-- What to produce --
Copy out all lines bearing the word "HIPAA" from the listing below.

-- Records to process --
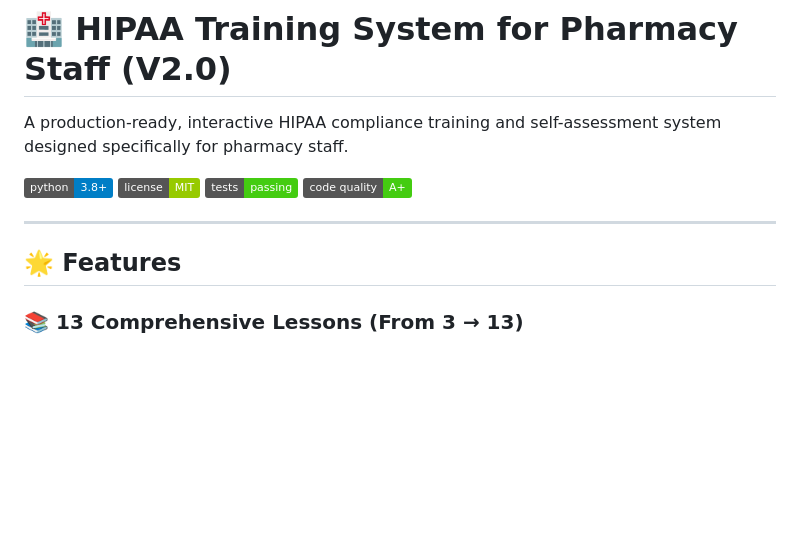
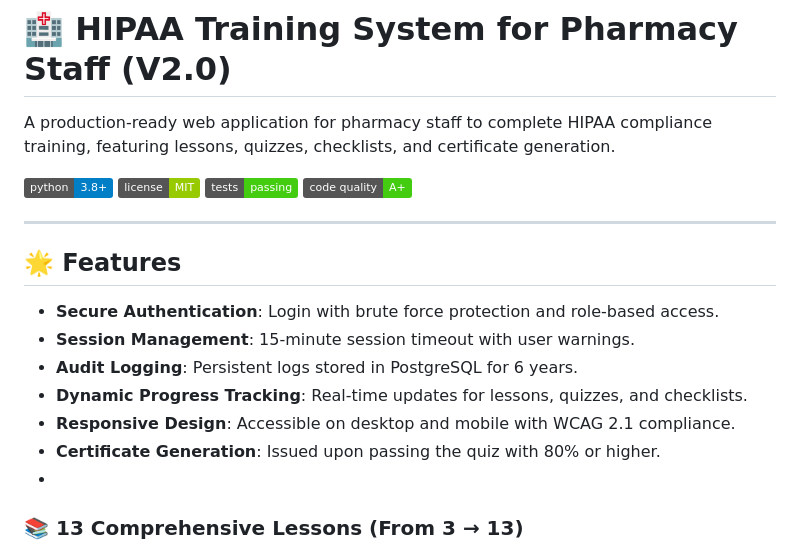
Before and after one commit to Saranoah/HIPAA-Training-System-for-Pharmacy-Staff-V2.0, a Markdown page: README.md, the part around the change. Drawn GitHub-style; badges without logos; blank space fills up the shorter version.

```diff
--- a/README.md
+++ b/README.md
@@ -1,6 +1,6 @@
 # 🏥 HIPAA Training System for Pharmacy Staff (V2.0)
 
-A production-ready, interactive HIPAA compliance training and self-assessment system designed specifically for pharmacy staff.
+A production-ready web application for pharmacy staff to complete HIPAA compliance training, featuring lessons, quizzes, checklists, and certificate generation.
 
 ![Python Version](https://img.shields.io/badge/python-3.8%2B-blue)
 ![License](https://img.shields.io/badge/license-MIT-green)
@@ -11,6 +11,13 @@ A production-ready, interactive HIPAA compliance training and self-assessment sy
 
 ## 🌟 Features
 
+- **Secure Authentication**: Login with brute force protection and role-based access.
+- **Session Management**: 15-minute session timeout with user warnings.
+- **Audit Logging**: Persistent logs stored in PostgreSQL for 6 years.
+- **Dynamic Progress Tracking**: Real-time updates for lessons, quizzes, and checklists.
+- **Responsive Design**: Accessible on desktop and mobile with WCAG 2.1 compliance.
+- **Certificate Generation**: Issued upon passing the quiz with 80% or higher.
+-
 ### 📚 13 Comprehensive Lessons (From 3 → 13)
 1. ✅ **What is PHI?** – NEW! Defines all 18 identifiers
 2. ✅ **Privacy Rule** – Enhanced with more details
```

-- Written answer --
Before and after one commit to Saranoah/HIPAA-Training-System-for-Pharmacy-Staff-V2.0, a Markdown page: README.md, the part around the change. Drawn GitHub-style; badges without logos; blank space fills up the shorter version.
 # 🏥 HIPAA Training System for Pharmacy Staff (V2.0)
-A production-ready, interactive HIPAA compliance training and self-assessment system designed specifically for pharmacy staff.
+A production-ready web application for pharmacy staff to complete HIPAA compliance training, featuring lessons, quizzes, checklists, and certificate generation.
@@ -11,6 +11,13 @@ A production-ready, interactive HIPAA compliance training and self-assessment sy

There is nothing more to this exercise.